Raw data:
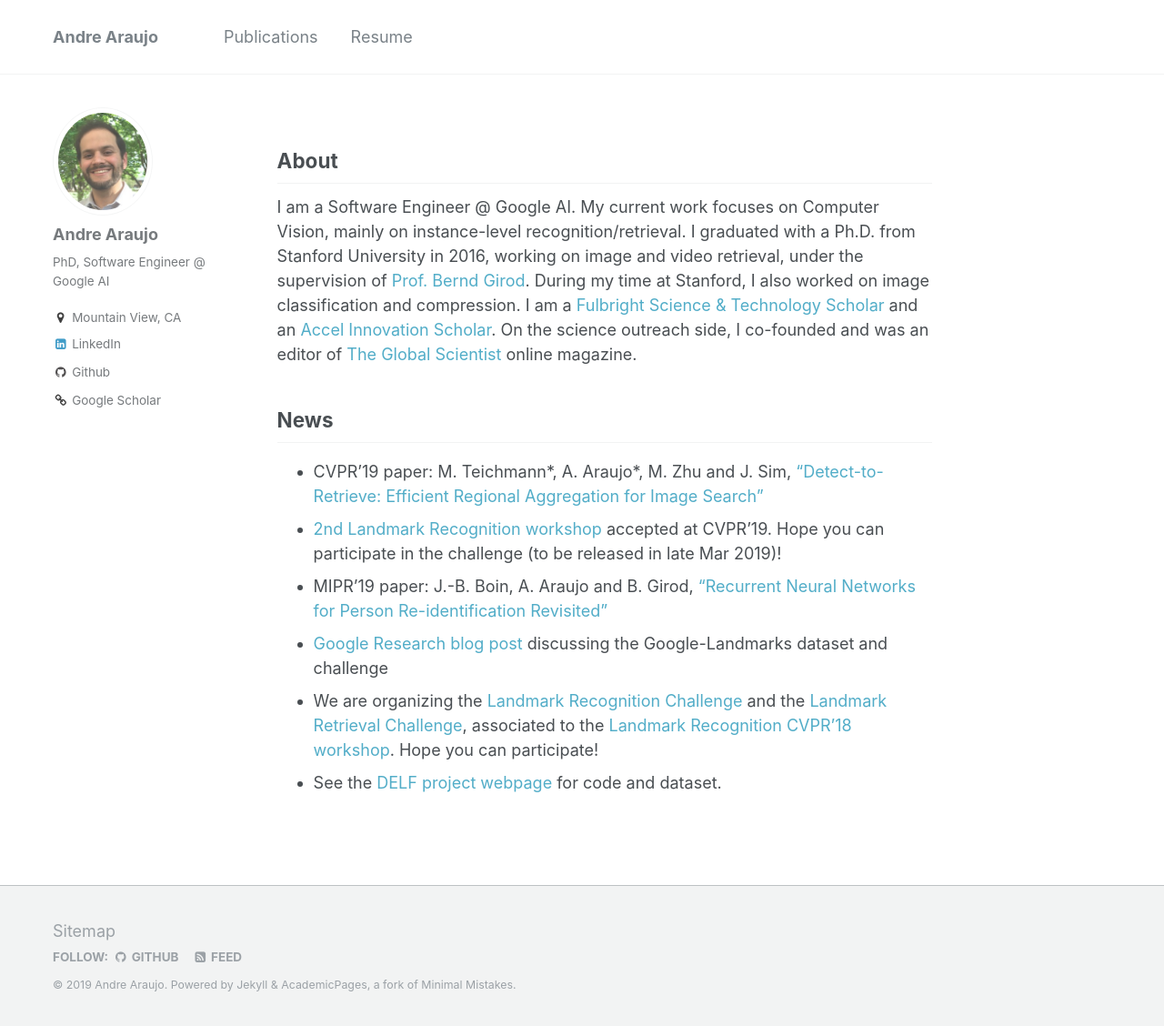
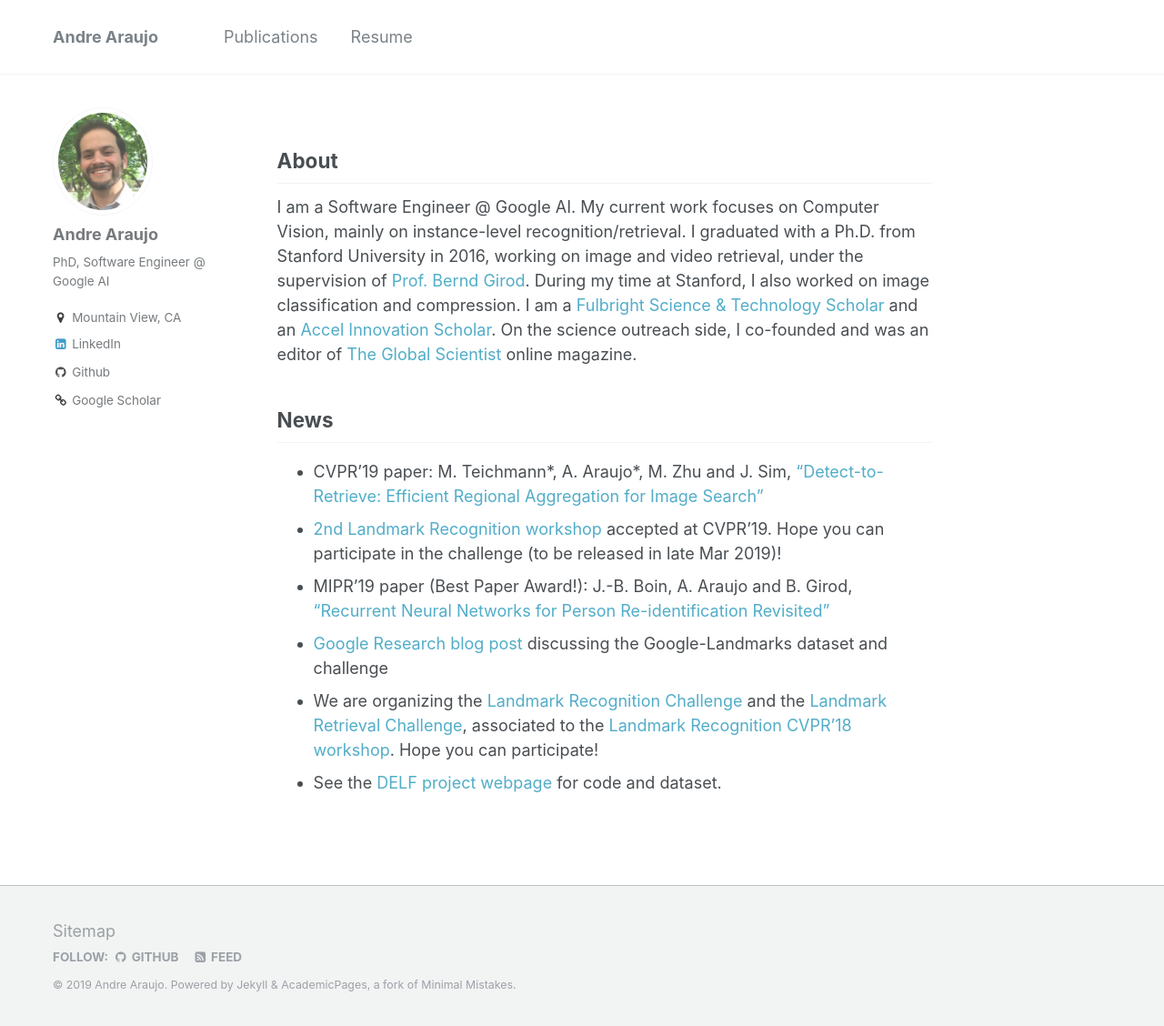
Before and after one commit to andrefaraujo/andrefaraujo.github.io, a Jekyll site: the page built from _pages/about.md, in a window 1280 px wide and 1128 px high. Shown: the whole window at 91% size. Built offline with Jekyll 4.4.1, drawn with Linux system fonts in a browser that asks for light colours.

Commit message:
Latest paper updates, adding MIPR slides

```diff
--- a/_pages/about.md
+++ b/_pages/about.md
@@ -22,7 +22,7 @@ On the science outreach side, I co-founded and was an editor of [The Global Scie
 
 * CVPR'19 paper: M. Teichmann\*, A. Araujo\*, M. Zhu and J. Sim, ["Detect-to-Retrieve: Efficient Regional Aggregation for Image Search"](https://arxiv.org/abs/1812.01584)
 * [2nd Landmark Recognition workshop](https://landmarksworkshop.github.io/CVPRW2019/) accepted at CVPR'19. Hope you can participate in the challenge (to be released in late Mar 2019)!
-* MIPR'19 paper: J.-B. Boin, A. Araujo and B. Girod, ["Recurrent Neural Networks for Person Re-identification Revisited"](https://arxiv.org/abs/1804.03281)
+* MIPR'19 paper (Best Paper Award!): J.-B. Boin, A. Araujo and B. Girod, ["Recurrent Neural Networks for Person Re-identification Revisited"](https://arxiv.org/abs/1804.03281)
 * [Google Research blog post](https://research.googleblog.com/2018/03/google-landmarks-new-dataset-and.html) discussing the Google-Landmarks dataset and challenge
 * We are organizing the [Landmark Recognition Challenge](https://www.kaggle.com/c/landmark-recognition-challenge) and the [Landmark Retrieval Challenge](https://www.kaggle.com/c/landmark-retrieval-challenge), associated to the [Landmark Recognition CVPR'18 workshop](https://landmarkscvprw18.github.io). Hope you can participate!
 * See the [DELF project webpage](https://github.com/tensorflow/models/tree/master/research/delf) for code and dataset.
```
Also changed, not shown: _publications/2019-03-28-rnn-person-reid.md (renamed from _publications/2018-04-10-rnn-person-reid.md, +2 -0 lines), _publications/2019-06-16-d2r.md (renamed from _publications/2018-12-05-d2r.md), 1 other file.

Assigned task: Look over the listing above and copy each line that contains "research".

Answer section:
 * [Google Research blog post](https://research.googleblog.com/2018/03/google-landmarks-new-dataset-and.html) discussing the Google-Landmarks dataset and challenge
 * See the [DELF project webpage](https://github.com/tensorflow/models/tree/master/research/delf) for code and dataset.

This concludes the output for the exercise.